Despite these fiscal and demographic challenges, Núñez assured the audience that Eastern is on solid footing, as the university has managed its budget frugally in recent years by cautiously filling vacancies—hiring only the most essential student- and safety-focused positions. Eastern has also saved money through green-energy practices, cutting costs across campus and other initiatives of the Ad Hoc Budget Committee.

The past decade of fiscal restraint has resulted in a reserves fund of $28 million—the third largest in the state university system, albeit being the smallest school.

“Until now we have been able to grow our reserves without having to reach into our savings to balance the budget,” said Núñez. “This is not by choice, but this is exactly why we worked hard to build a healthy reserve. Without your past sacrifices, we would not be in position to do so.”

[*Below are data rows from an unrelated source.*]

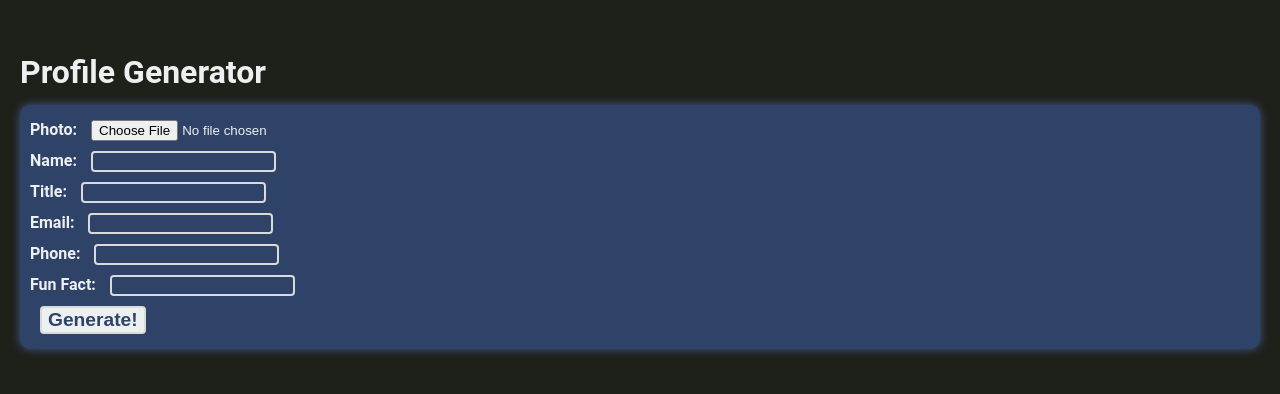
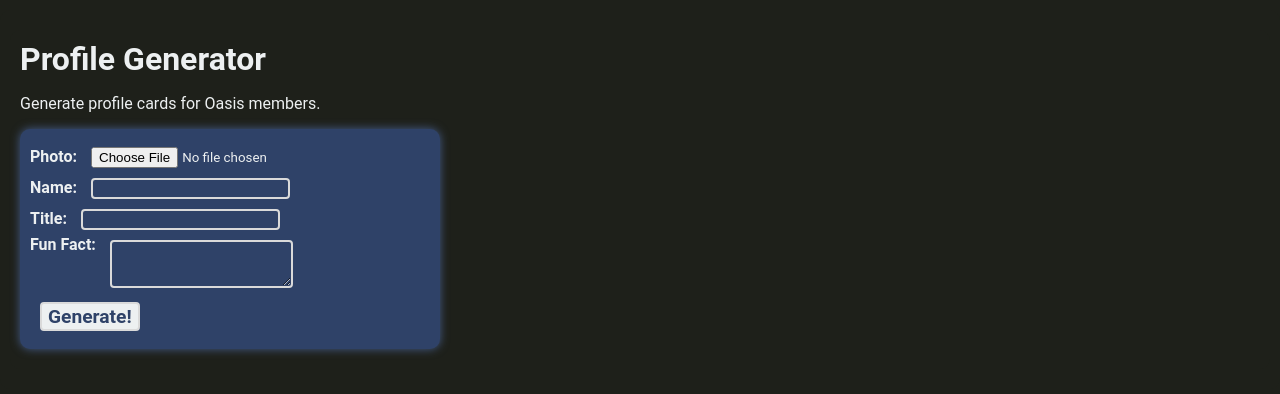
Before and after one commit to fraander/profile-generator-oasis-sp23, a React (Create React App) app in the folder react/profile-generator/: page / in a window 1280 px wide. Shown: the top 394 px of the page. Built offline with nearby package versions, Linux system fonts and the light colour scheme.

Commit message:
split into components

```diff
--- a/react/profile-generator/src/App.css
+++ b/react/profile-generator/src/App.css
@@ -7,39 +7,63 @@ div {
   flex-flow: column;
 }
 
-div.input {
+div.input,
+div.output {
   background-color: #2f4268;
   box-shadow: 0 0 10px #455c89;
+  display: flex;
+  justify-content: center;
+  align-content: center;
+  width: 400px;
+  height: 200px;
 }
 
 div.output {
   background-color: #487268;
   box-shadow: 0 0 10px #689f92;
-  display: flex;
   flex-flow: row;
   margin-top: 20px;
 }
 
 div.column {
-  flex: 50%;
-  margin: 10px;
-  background-color: #a7cdbd;
-  color: #1e201a;
+  background-color: inherit;
+  margin: 0px;
+  flex-flow: column;
+  justify-content: center;
+  align-content: center;
+  justify-items: center;
+  align-items: center;
 }
 
 label {
   font-weight: 700;
 }
 
-input {
+ul {
+  margin-left: -30px;
+  margin-bottom: -5px;
+  margin-top: 10px;
+  line-height: 0.8rem;
+  list-style: none;
+}
+
+input,
+textarea {
   border: 2px solid #dadada;
   border-radius: 4px;
   background: transparent;
   color: #edf0f1;
   margin: 5px 10px;
+  font-family: "Roboto", sans-serif;
 }
 
-input:focus {
+textarea {
+  height: 40px;
+  width: 175px;
+}
+
+input:focus,
+textarea:focus {
   outline: none;
   border-color: #9ecaed;
   box-shadow: 0 0 10px #9ecaed;
@@ -60,24 +84,20 @@ input[type="file"] {
 /* Import Roboto from Google Fonts */
 @import url("https://fonts.googleapis.com/css2?family=Roboto&display=swap");
 body {
-  font-family: "Roboto", sans-serif; /* Set font for the entire div */
-  line-height: 1.4rem;
+  font-family: "Roboto", sans-serif;
   font-size: 1rem;
   background-color: #1e201a;
 }
 
-html,
-#root {
-  /* display: flex;
-  align-items: center;
-  justify-items: center;
-  width: max-content; */
-  flex: 1 0 100%;
+h1 {
+  margin-top: 0px;
+  margin-bottom: 0px;
 }
 
 img {
   border-radius: 10px;
+  box-shadow: 0 0 10px #689f92;
   object-fit: cover;
-  width: 160px;
-  height: 160px;
+  width: 180px;
+  height: 180px;
 }
--- a/react/profile-generator/src/App.js
+++ b/react/profile-generator/src/App.js
@@ -1,143 +1,44 @@
 import "./App.css";
 import { useState } from "react";
 
+import Header from "./Header";
+import Form from "./Form";
+import Output from "./Output";
+
 export function App() {
+  // input field values
   const [photo, setPhoto] = useState(null);
   const [name, setName] = useState("");
   const [title, setTitle] = useState("");
-  const [email, setEmail] = useState("");
-  const [phone, setPhone] = useState("");
   const [fact, setFact] = useState("");
 
+  // show/hide card
   const [showOutput, setShowOutput] = useState(false);
 
-  function handleSubmit(event) {
-    // do something on submit of form
-    event.preventDefault(); // stop submit from reloading the page
+  return (
+    <div className="app">
+      <Header />
 
-    setShowOutput(true);
-  }
-
-  function onInputMade(event) {
-    event.preventDefault();
-    setShowOutput(false);
-  }
-
-  // use a styles object instead of CSS
-  const appBorder = {
-    margin: "0px",
-    cornerRadius: "0px",
-  };
-
-  return (
-    <div className="app" style={{ appBorder }}>
-      <h1>Profile Generator</h1>
-
-      <div className="input">
-        <form onSubmit={handleSubmit}>
-          <label htmlFor="form-photo">Photo: </label>
-          <input
-            id="form-photo"
-            type="file"
-            // no `value` because value is a path, but we want to store a photo
-            onChange={(event) => {
-              setPhoto(URL.createObjectURL(event.target.files[0]));
-              setShowOutput(false);
-            }}
-            required
-          />
-          <br />
-
-          <label htmlFor="form-name">Name: </label>
-          <input
-            id="form-name"
-            type="text"
-            value={name}
-            onChange={(e) => {
-              setName(e.target.value);
-              setShowOutput(false);
-            }}
-            required
-          />
-          <br />
-
-          <label htmlFor="form-title">Title: </label>
-          <input
-            id="form-title"
-            type="text"
-            value={title}
-            onChange={(e) => {
-              setTitle(e.target.value);
-              setShowOutput(false);
-            }}
-            required
-          />
-          <br />
-
-          <label htmlFor="form-email">Email: </label>
-          <input
-            id="form-email"
-            type="email"
-            value={email}
-            onChange={(e) => {
-              setEmail(e.target.value);
-              setShowOutput(false);
-            }}
-            required
-          />
-          <br />
-
-          <label htmlFor="form-phone">Phone: </label>
-          <input
-            id="form-phone"
-            type="tel"
-            value={phone}
-            onChange={(e) => {
-              setPhone(e.target.value);
-              setShowOutput(false);
-            }}
-            required
-          />
-          <br />
-
-          <label htmlFor="form-fun-fact">Fun Fact: </label>
-          <input
-            id="form-fun-fact"
-            type="text"
-            value={fact}
-            onChange={(e) => {
-              setFact(e.target.value);
-              setShowOutput(false);
-            }}
-            required
-          />
-          <br />
-
-          <input type="submit" value="Generate!" />
-        </form>
-      </div>
+      <Form
+        photo={photo}
+        setPhoto={setPhoto}
+        name={name}
+        setName={setName}
+        title={title}
+        setTitle={setTitle}
+        fact={fact}
+        setFact={setFact}
+        showOutput={showOutput}
+        setShowOutput={setShowOutput}
+      />
 
       {showOutput ? (
-        <div className="output">
-          <div className="column">
-            <img src={photo ?? ""} alt="profile photo" />
-
-            <h1>{name ?? "error"}</h1>
-            <p>{title ?? "error"}</p>
-          </div>
-
-          <div className="column">
-            <p>
-              <b>Email:</b> {email ?? "error"}
-            </p>
-            <p>
-              <b>Phone:</b> {phone ?? "error"}
-            </p>
-            <p>
-              <b>Fun Fact:</b> {fact ?? "error"}
-            </p>
-          </div>
-        </div>
+        <Output
+          photo={photo}
+          name={name}
+          title={title}
+          fact={fact}
+        />
       ) : (
         <></>
       )}
--- /dev/null
+++ b/react/profile-generator/src/Form.js
@@ -0,0 +1,81 @@
+import React from "react";
+
+export default function Form({
+  photo,
+  setPhoto,
+  name,
+  setName,
+  title,
+  setTitle,
+  fact,
+  setFact,
+  showOutput,
+  setShowOutput
+}) {
+  return (
+    <div className="input">
+      <form
+        onSubmit={(e) => {
+          e.preventDefault(); // stop submit from reloading the page
+          setShowOutput(true);
+        }}
+      >
+        <label htmlFor="form-photo">Photo: </label>
+        <input
+          id="form-photo"
+          type="file"
+          // no `value` because value is a path, but we want to store a photo
+          onChange={(event) => {
+            setPhoto(URL.createObjectURL(event.target.files[0]));
+            setShowOutput(false);
+          }}
+          required
+        />
+        <br />
+
+        <label htmlFor="form-name">Name: </label>
+        <input
+          id="form-name"
+          type="text"
+          value={name}
+          onChange={(e) => {
+            setName(e.target.value);
+            setShowOutput(false);
+          }}
+          required
+        />
+        <br />
+
+        <label htmlFor="form-title">Title: </label>
+        <input
+          id="form-title"
+          type="text"
+          value={title}
+          onChange={(e) => {
+            setTitle(e.target.value);
+            setShowOutput(false);
+          }}
+          required
+        />
+        <br />
+
+        <label htmlFor="form-fun-fact" style={{ verticalAlign: "top" }}>
+          Fun Fact:{" "}
+        </label>
+        {/* <br /> */}
+        <textarea
+          id="form-fun-fact"
+          name="w3review"
+          value={fact}
+          onChange={(e) => {
+            setFact(e.target.value);
+            setShowOutput(false);
+          }}
+        ></textarea>
+        <br />
+
+        <input type="submit" value="Generate!" />
+      </form>
+    </div>
+  );
+}
--- /dev/null
+++ b/react/profile-generator/src/Header.js
@@ -0,0 +1,10 @@
+import React from "react";
+
+export default function Header() {
+  return (
+    <>
+      <h1>Profile Generator</h1>
+      <p>Generate profile cards for Oasis members.</p>
+    </>
+  );
+}
--- /dev/null
+++ b/react/profile-generator/src/Output.js
@@ -0,0 +1,26 @@
+import React from "react";
+
+export default function Output({ photo, name, title, fact }) {
+  return (
+    <div className="output">
+      <div className="column">
+        <img src={photo ?? ""} alt="profile photo" />
+      </div>
+
+      <div className="column">
+        <h1 style={{ marginBottom: "-15px", marginTop: "2px" }}>
+          {name ?? "error"}
+        </h1>
+        <p>
+          <b>
+            <i>{title ?? "error"}</i>
+          </b>
+        </p>
+        <p>
+          <b>Fun Fact:</b>
+          <br /> {fact ?? "error"}
+        </p>
+      </div>
+    </div>
+  );
+}
```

Causes for turning to the reserves fund this year include lower enrollment; a reduction in state funding for fringe benefits; pay raises as negotiated by bargaining units; the hiring of essential new staff; and increased utilities costs due to the reopening of two new buildings. 

Núñez also listed ways the university can be “market smart.” She said Eastern can continue to offer new majors — citing recent additions such as health sciences, criminology and finance — as well as modernize existing programs to ensure they meet workplace needs.

She also described increased recruitment efforts toward adult learners as well as tapping into new markets, such as New York, New Jersey and Puerto Rico.

Núñez particularly focused on the importance of retaining current students, outlining retention efforts that include a new advising model that engages all students—particularly transfer students and undeclared majors—and using data analytics to track student progress.

In challenging times, Núñez emphasized the importance of staying “mission driven”—offering a public liberal arts education with a focus on applied learning.

“We believe that the liberal arts offer the best intellectual tools we can provide students, skills highly sought by U.S. employers,” she said. Priorities moving forward include ensuring that all students experience hands-on learning — such as internships and research — and know how to articulate their education when applying for jobs.

Speaking to the “public” aspect of a state university, Núñez said, “Our responsibility to the citizens of Connecticut and to serving students from all walks of life is the bedrock of our mission.”

The president said that Eastern will maintain its high admission standards. “We can be elite without being elitist,” she said, pointing out that 30 percent of the student body are people of color and 88 percent of students receive financial aid.

“This moment in our history will define our future,” said Núñez in closing. “We have an opportunity to forge a new identity, focused on improving the quality of every aspect of our educational enterprise, while staying true to the public, liberal arts and experiential learning elements of our mission.”

Written by Michael Rouleau